ASSIGNED TASK: From the listing below, return each line that includes "center".

EXERCISE INPUT:

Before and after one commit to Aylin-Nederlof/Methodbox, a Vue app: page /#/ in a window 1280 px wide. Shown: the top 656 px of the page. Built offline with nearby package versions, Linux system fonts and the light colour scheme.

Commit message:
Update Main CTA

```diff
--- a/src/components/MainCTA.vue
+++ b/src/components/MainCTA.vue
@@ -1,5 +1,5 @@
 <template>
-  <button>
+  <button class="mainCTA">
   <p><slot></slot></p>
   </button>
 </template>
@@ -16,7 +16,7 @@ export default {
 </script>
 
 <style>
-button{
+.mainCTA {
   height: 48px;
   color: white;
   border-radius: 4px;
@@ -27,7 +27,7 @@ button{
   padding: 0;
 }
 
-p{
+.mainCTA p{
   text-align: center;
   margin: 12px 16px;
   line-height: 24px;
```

--

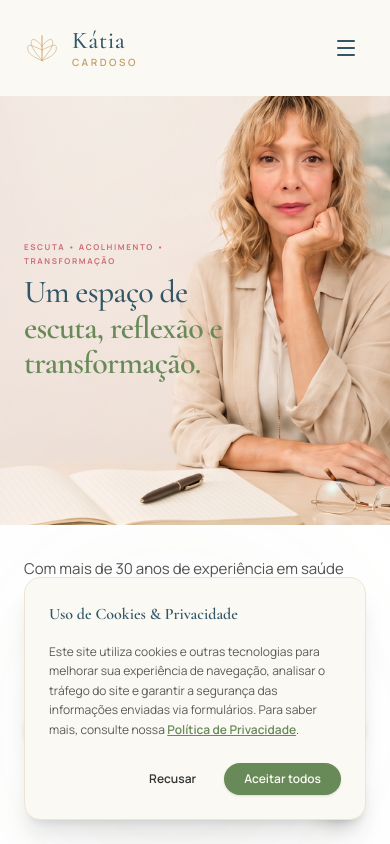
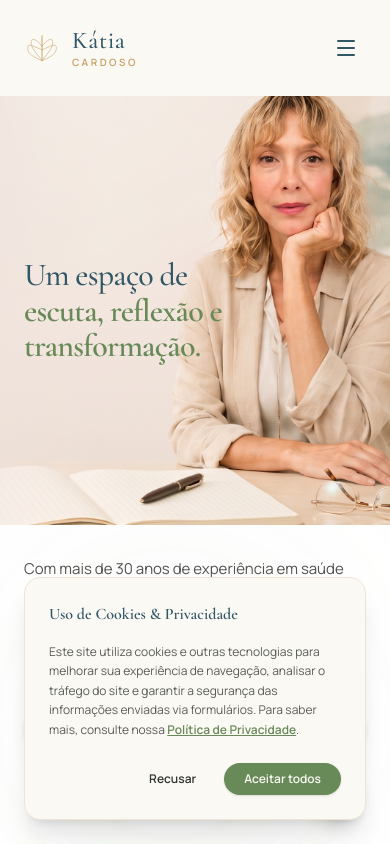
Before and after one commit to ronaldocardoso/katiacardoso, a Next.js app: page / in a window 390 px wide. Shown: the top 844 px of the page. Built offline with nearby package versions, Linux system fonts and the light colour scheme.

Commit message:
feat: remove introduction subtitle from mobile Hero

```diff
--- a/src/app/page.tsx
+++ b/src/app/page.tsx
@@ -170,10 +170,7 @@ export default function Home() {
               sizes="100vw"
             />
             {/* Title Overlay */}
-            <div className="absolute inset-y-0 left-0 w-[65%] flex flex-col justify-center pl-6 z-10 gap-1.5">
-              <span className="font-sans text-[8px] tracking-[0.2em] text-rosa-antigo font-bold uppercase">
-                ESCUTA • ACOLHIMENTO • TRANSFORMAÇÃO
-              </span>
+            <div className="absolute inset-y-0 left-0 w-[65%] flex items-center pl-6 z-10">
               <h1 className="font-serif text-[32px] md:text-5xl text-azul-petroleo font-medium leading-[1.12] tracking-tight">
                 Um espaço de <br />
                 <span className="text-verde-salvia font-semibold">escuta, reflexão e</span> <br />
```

WORKED SOLUTION:
   text-align: center;
-            <div className="absolute inset-y-0 left-0 w-[65%] flex flex-col justify-center pl-6 z-10 gap-1.5">
+            <div className="absolute inset-y-0 left-0 w-[65%] flex items-center pl-6 z-10">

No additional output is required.